• What is required:
Word for word, copy the data that follows and skip its pictures.
*** Material provided Section Begins ***
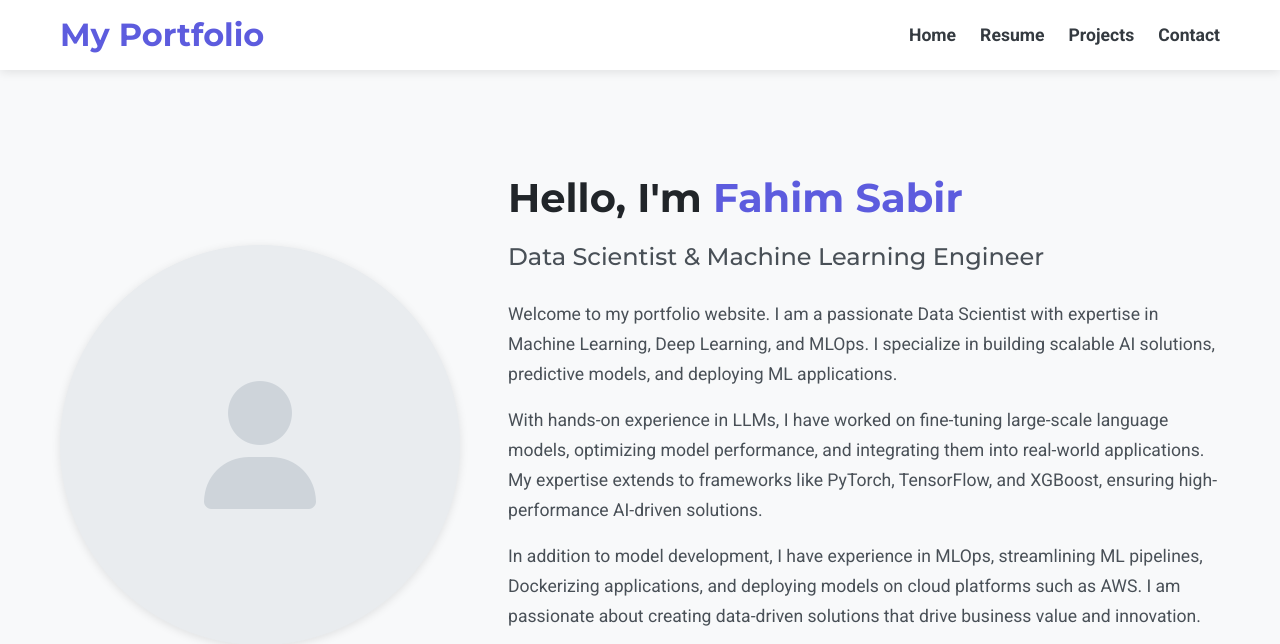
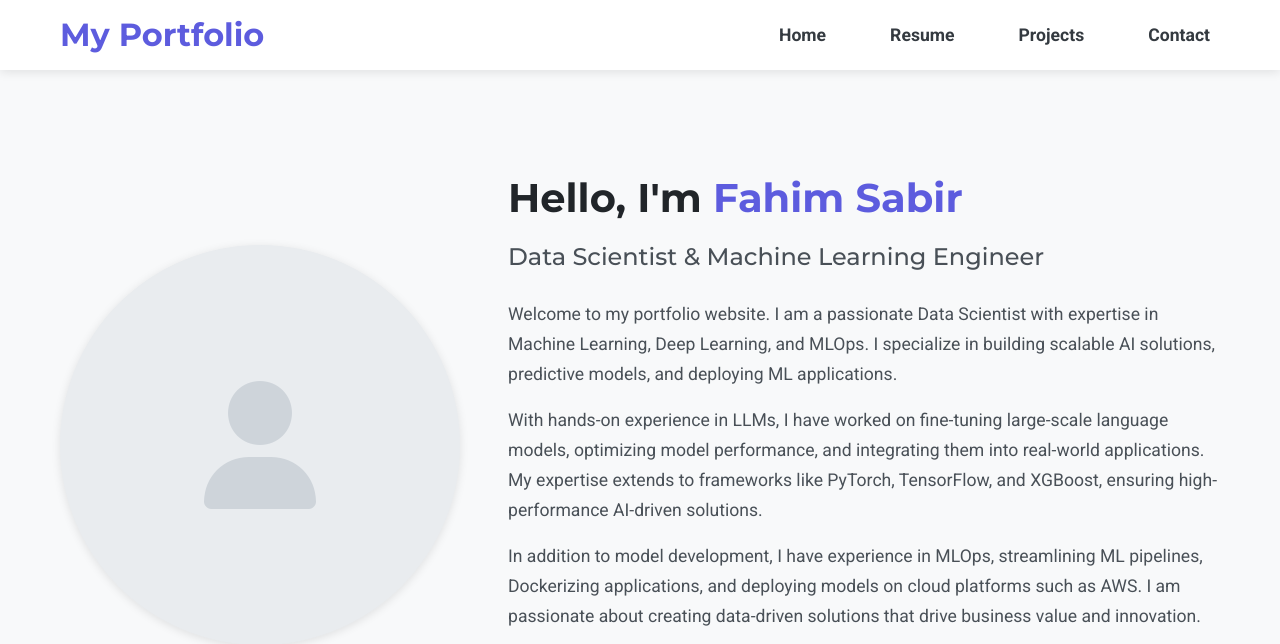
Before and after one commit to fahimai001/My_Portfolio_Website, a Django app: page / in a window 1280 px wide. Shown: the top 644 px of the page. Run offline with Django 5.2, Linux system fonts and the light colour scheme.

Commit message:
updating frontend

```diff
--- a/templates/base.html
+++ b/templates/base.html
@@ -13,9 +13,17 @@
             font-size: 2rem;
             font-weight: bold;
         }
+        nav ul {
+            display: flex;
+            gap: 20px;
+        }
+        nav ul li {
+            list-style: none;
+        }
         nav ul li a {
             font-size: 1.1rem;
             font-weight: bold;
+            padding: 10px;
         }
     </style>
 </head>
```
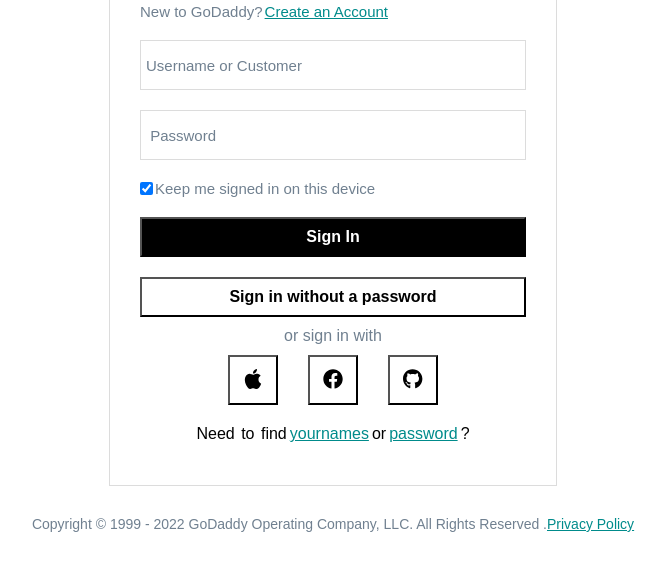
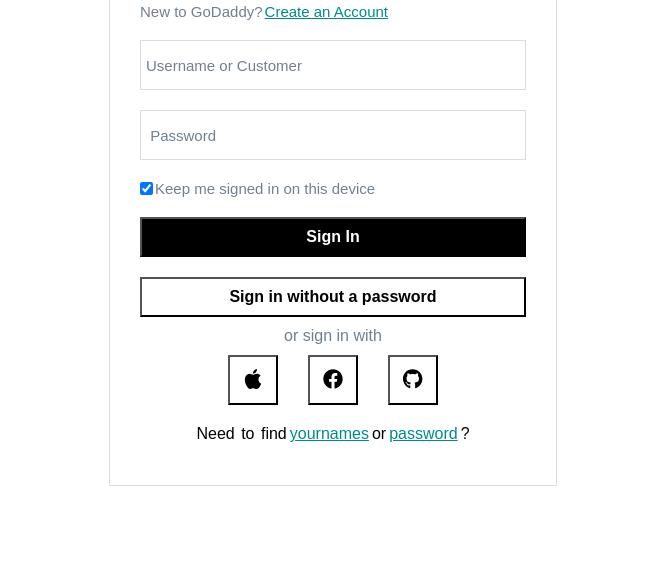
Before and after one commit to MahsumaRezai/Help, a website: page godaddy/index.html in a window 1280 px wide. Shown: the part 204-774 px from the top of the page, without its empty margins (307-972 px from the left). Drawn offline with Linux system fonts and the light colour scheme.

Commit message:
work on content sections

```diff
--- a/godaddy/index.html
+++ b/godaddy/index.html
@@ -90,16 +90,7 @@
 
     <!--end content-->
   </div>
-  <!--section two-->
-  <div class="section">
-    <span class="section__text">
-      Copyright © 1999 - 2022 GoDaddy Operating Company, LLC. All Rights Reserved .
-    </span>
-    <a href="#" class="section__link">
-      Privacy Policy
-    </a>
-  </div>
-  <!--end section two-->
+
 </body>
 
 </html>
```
*** Material provided Section Ends ***
• Output for this exercise:
Before and after one commit to fahimai001/My_Portfolio_Website, a Django app: page / in a window 1280 px wide. Shown: the top 644 px of the page. Run offline with Django 5.2, Linux system fonts and the light colour scheme.

Commit message:
updating frontend

```diff
--- a/templates/base.html
+++ b/templates/base.html
@@ -13,9 +13,17 @@
             font-size: 2rem;
             font-weight: bold;
         }
+        nav ul {
+            display: flex;
+            gap: 20px;
+        }
+        nav ul li {
+            list-style: none;
+        }
         nav ul li a {
             font-size: 1.1rem;
             font-weight: bold;
+            padding: 10px;
         }
     </style>
 </head>
```
Before and after one commit to MahsumaRezai/Help, a website: page godaddy/index.html in a window 1280 px wide. Shown: the part 204-774 px from the top of the page, without its empty margins (307-972 px from the left). Drawn offline with Linux system fonts and the light colour scheme.

Commit message:
work on content sections

```diff
--- a/godaddy/index.html
+++ b/godaddy/index.html
@@ -90,16 +90,7 @@
 
     <!--end content-->
   </div>
-  <!--section two-->
-  <div class="section">
-    <span class="section__text">
-      Copyright © 1999 - 2022 GoDaddy Operating Company, LLC. All Rights Reserved .
-    </span>
-    <a href="#" class="section__link">
-      Privacy Policy
-    </a>
-  </div>
-  <!--end section two-->
+
 </body>
 
 </html>
```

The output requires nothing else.